The Cybersecurity and Infrastructure Security Agency (CISA) has recently introduced a comprehensive 447-page draft outlining new regulations for critical infrastructure organizations under the Cyber Incident Reporting for Critical Infrastructure Act (CIRCIA). This initiative marks a significant step forward in strengthening the United States’ cybersecurity posture.

Overview of the Draft Rule

Published in the Federal Register, this rule draft is a response to the legislation passed in 2022, aimed at enhancing the government’s capabilities in tracking and responding to cyber incidents and ransomware payments. Homeland Security Secretary Alejandro Mayorkas emphasized the importance of this move, stating that it will bolster CISA’s ability to identify vulnerabilities and assist victims of cyber incidents.
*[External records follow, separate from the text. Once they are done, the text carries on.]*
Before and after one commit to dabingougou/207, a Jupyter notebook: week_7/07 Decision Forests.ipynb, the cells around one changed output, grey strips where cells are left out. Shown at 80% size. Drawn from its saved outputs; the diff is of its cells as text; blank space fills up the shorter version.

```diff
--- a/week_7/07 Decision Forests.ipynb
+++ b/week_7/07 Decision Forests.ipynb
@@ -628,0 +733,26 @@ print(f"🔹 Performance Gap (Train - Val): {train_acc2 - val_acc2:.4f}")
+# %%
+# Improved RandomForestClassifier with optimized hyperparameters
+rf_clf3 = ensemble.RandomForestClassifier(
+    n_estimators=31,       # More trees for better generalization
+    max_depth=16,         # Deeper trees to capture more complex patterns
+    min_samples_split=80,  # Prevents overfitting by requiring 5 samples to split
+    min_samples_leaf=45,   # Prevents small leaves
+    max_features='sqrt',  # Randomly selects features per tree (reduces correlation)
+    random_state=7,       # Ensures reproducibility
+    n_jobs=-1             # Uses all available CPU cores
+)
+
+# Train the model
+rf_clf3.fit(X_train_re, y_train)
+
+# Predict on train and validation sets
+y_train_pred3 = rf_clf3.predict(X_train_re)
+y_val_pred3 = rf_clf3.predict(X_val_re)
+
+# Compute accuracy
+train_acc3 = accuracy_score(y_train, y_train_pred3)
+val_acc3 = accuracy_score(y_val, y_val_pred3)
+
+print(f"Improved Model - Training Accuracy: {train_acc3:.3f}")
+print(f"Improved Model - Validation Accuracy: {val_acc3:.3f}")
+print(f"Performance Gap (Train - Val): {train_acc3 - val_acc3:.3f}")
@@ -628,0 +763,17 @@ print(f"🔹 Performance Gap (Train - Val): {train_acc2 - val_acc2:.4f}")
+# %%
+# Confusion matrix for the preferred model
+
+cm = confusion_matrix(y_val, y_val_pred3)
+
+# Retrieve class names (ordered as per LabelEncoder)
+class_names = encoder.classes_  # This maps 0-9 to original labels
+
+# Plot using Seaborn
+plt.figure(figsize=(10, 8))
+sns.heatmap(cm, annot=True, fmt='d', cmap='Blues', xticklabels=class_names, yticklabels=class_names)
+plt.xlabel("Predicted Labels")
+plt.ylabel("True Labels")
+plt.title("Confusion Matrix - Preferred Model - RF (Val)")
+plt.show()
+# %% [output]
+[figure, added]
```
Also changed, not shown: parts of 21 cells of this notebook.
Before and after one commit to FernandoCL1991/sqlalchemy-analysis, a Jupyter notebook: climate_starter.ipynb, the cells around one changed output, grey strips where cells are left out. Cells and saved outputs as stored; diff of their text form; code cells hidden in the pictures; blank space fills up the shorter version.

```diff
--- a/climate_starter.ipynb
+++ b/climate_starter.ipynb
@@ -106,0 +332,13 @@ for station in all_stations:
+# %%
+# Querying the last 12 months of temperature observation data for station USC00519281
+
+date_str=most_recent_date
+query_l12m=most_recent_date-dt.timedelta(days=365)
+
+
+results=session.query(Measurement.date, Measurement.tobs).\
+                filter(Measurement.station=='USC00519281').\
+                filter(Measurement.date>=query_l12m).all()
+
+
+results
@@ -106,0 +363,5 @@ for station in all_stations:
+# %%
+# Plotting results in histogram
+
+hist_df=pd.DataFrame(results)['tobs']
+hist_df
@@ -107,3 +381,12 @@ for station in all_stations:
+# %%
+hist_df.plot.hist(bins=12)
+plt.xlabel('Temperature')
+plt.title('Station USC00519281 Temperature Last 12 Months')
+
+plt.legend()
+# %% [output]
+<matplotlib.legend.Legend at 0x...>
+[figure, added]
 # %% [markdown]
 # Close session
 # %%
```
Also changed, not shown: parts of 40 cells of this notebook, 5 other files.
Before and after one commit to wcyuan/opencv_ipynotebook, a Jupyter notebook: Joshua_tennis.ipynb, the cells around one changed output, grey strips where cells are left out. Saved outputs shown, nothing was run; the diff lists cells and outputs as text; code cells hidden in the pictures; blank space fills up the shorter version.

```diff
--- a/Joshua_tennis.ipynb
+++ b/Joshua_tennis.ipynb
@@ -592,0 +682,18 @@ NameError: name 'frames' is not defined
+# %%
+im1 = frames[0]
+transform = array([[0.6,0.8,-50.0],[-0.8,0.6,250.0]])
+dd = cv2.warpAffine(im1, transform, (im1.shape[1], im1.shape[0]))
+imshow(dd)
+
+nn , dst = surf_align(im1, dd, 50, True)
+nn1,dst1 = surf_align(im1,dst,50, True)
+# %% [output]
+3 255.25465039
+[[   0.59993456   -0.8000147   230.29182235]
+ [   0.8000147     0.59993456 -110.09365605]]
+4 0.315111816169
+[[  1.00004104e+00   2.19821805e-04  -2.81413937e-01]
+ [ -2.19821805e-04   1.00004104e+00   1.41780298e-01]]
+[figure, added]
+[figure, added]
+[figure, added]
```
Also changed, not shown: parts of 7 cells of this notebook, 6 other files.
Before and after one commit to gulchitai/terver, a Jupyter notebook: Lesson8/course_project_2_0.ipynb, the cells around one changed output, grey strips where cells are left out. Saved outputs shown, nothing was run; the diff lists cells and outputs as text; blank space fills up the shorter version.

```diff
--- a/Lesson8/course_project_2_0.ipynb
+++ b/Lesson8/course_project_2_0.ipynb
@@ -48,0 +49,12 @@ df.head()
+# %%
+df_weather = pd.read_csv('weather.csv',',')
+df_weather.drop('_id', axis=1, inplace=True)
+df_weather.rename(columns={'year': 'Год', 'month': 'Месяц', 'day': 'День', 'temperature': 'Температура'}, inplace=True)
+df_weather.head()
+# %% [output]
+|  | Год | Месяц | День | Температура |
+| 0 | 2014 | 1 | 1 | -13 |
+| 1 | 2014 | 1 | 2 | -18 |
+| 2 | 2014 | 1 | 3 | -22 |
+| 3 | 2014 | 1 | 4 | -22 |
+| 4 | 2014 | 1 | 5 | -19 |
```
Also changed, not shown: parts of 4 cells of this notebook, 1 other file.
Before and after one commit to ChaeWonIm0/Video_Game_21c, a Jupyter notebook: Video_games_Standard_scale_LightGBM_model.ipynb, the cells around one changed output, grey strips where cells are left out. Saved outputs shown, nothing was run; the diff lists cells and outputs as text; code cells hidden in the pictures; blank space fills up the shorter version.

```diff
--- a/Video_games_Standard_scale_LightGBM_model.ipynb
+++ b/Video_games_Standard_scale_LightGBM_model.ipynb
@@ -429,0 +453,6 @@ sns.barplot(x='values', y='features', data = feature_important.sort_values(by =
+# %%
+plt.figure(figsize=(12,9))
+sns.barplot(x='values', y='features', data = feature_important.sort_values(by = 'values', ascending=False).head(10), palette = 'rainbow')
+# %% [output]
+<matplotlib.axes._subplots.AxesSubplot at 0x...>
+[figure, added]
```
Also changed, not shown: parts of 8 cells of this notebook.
Key aspects of the rule include:

  • Mandatory reporting of cyber incidents within 72 hours and ransomware payments within 24 hours for certain critical infrastructure organizations.
  • Coverage of incidents that cause substantial harm or pose a significant threat to national security or public health and safety.
  • Assurance of confidentiality for the reports, exempting them from public disclosure laws.
  • A significant financial outlay, with CISA estimating the cost of enforcement at $2.6 billion over 11 years.

Industry and Expert Reactions

The draft has garnered mixed responses from cybersecurity experts. Josh Corman, former leader of CISA’s COVID Task Force, raised concerns over the limited scope of the regulation, stressing the need for inclusivity of small companies in the reporting process. Meanwhile, operational technology security strategist Chris Warner praised the inclusion of ransomware payment tracking.

Experts like Scott Algeier, executive director of IT-ISAC, and Viakoo vice president John Gallagher, emphasize the need for clear definitions and practical reporting thresholds to avoid diverting resources from actual security incidents.

Concerns and Suggestions

Several points of contention have arisen regarding the draft:

  • The focus on large organizations potentially overlooks the critical role of smaller firms in various sectors.
  • The reliance on outdated 2015 sector-specific plans, which may not reflect current industry landscapes.
  • Concerns over the delay in implementation, considering the urgent need for such regulations following incidents like the Colonial Pipeline attack.

Future Steps and Public Involvement

The public will have a 60-day window for commenting on the rule post its official publication on April 4. CISA aims to finalize the rule within the next 18 months, incorporating public feedback to refine and optimize its scope and effectiveness.


CISA’s draft of the cyber incident reporting rule under CIRCIA is a pivotal step in fortifying national cybersecurity. While it is a promising development, the dialogue between CISA, industry stakeholders, and cybersecurity experts is crucial to ensure the rule’s effectiveness and practicality. This ongoing collaboration will be instrumental in shaping a robust cybersecurity framework that safeguards the nation’s critical infrastructure against evolving cyber threats.